he’s worth, which isn’t much, but they don’t know that. Chris just paints on
the side and he’s not very good.
Chris is married to a shrewish hag who hates the sight of him and threatens
to throw out all his artworks because she hates the smell of paint. Chris is so defeated by this woman that he’s
shown wearing her flowered apron to do the dishes. Humiliation with
a capital H. Well, Chris is emboldened by Kitty’s attentions and decides he
needs a studio, so he embezzles from the bank and steals from the wife (the
widow of a cop who disappeared trying to rescue a woman from a river) to put
Kitty up in a swank Village pad.
Chris brings his paintings over to the new pad, and without his knowledge,
Johnny shops a few around, first to a fence, then to a sidewalk artist. Both
tell him Chris’s art is crap, but the sidewalk guy volunteers to show a couple
of them to see what happens.
A famous art critic comes along, sees Chris’s paintings, buys both and demands
to see more. Turns out Chris is an artistic genius — either that or the critic
is a complete idiot (I’m siding with the latter). The critic finds his way way
to the Chris/Kitty pad, where Kitty and Johnny are hanging out. Johnny gets
the bright idea to tell the critic that Kitty painted them. Kitty’s a natural
born golddigger so she goes along with the scheme, figuring she’ll deal with
Now Chris wants to dump his wife and marry Kitty, but he needs a way to unload

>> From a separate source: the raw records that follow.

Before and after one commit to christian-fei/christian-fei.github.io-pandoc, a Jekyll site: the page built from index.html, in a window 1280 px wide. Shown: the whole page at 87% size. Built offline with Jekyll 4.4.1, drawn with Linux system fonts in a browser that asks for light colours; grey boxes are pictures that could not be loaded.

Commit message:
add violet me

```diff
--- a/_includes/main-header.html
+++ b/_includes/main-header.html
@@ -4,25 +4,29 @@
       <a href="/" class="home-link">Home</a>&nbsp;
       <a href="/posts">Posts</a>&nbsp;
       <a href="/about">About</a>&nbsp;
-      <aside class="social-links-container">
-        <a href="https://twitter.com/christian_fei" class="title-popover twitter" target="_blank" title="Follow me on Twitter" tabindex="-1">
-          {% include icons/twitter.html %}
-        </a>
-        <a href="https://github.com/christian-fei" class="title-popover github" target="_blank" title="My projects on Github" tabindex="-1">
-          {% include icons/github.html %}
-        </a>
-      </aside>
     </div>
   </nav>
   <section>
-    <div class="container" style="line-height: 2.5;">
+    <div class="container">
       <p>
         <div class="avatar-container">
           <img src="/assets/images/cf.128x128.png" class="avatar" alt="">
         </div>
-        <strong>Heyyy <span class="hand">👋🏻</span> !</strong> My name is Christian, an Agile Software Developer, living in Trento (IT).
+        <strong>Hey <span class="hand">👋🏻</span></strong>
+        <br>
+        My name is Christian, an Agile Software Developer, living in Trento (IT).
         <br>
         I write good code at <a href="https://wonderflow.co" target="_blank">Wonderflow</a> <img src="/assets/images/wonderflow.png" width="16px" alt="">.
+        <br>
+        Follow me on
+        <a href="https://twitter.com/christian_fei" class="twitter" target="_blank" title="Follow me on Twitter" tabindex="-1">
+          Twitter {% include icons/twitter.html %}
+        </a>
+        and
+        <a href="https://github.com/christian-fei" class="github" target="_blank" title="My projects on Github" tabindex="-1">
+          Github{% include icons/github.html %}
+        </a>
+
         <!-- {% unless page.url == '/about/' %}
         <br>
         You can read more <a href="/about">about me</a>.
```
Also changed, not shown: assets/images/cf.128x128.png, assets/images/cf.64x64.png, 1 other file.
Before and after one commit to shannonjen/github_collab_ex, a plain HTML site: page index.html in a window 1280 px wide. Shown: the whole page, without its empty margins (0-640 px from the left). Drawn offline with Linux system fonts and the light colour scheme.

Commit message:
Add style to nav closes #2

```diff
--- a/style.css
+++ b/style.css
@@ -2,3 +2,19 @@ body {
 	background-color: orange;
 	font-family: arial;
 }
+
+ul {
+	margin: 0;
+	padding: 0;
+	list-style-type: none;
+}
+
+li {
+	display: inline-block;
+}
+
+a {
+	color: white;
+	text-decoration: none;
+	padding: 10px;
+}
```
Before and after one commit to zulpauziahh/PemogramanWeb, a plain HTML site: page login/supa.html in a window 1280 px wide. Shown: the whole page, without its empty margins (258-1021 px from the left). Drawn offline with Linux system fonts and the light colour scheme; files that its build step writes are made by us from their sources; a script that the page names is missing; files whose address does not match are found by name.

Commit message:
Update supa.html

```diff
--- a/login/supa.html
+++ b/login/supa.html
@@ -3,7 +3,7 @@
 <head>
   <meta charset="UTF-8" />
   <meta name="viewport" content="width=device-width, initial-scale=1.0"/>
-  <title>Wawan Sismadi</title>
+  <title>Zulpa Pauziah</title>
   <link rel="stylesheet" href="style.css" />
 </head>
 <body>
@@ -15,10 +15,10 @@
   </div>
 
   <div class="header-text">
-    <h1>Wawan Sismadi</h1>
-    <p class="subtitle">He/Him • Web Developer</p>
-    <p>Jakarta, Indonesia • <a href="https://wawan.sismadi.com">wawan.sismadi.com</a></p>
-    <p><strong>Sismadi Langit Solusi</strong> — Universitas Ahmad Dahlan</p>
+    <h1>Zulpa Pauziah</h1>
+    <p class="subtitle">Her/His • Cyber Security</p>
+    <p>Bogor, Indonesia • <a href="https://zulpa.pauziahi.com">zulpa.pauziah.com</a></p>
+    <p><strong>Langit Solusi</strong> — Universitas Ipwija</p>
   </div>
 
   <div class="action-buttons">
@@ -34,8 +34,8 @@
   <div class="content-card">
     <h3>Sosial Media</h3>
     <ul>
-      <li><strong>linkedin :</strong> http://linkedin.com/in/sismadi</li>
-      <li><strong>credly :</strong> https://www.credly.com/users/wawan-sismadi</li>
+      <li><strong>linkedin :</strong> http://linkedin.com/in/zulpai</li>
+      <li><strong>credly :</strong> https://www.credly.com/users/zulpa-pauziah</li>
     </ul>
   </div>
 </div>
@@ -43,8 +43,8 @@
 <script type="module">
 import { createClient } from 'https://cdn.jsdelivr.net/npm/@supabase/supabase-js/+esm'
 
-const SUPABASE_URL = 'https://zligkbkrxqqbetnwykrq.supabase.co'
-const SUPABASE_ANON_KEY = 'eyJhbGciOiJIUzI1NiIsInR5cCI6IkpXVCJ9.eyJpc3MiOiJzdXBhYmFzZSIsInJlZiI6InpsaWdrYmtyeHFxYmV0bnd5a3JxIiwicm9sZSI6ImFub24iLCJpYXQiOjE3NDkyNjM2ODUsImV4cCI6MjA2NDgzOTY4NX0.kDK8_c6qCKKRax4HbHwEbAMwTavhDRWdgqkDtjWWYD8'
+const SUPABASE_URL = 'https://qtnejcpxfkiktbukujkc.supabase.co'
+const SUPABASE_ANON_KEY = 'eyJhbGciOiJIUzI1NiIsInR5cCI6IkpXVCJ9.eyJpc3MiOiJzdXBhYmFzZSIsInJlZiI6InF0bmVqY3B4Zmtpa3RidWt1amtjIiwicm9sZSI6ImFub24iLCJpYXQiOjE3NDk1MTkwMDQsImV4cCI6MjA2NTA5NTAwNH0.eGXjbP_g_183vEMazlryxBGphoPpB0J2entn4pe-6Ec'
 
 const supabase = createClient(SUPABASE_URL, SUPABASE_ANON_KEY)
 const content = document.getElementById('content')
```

her. A miracle appears in the shape of his wife’s first husband, who didn’t
die; he faked his death to skip out on some debts. By now Chris has larceny
in his soul so he tricks this lug into reuniting with the hellish wife — the
idea being that if hubby No. 1 didn’t die, Chris isn’t legally married to the
shrew. His fiendish reunion plot works like a charm, so he heads over to Kitty’s
At the swinging pad, Chris finds out about the thing between Kitty and Johnny,
who’ve just had a lover’s spat that caused Johnny to march out in a huff. Kitty
ridicules Chris with such venom that he loses control and stabs her with an
ice pick, then flees the scene.
Johnny shows up minutes later, finds his girl dead and himself the prime suspect
in her murder. Now Johnny is a conniving scumbag who likes to rough up his girl,
but he’s no murderer. Nevertheless, he’s tried (Chris testifies against him),
convicted and sentenced to death. He’s goes to the electric chair wailing that
he didn’t do it.
Chris walks free but the voices of Johnny and Kitty haunt his every footstep.
He tries to hang himself but a couple guys rescue him, robbing him of the chance
to end his misery.
The movie ends with Chris becoming a homeless wanderer who haunts police stations,
trying to convince the cops he’s a killer. They just think he’s just another
So: Nothing guy meets beautiful but evil bitch, resorts to murder, lets an
innocent man die in his stead and has the voices of his victims in his head
for the rest of his days. Evil bitch is pummeled to death with an ice pick;
no-account boyfriend fries for the murder. Runaway ex-husband gets stuck back
in the clutches of the shrewish wife from hell. Moronic art critic and his gallery cronies celebrate inept artwork. This is one mean movie.
Check it out if you have a low opinion of the human race.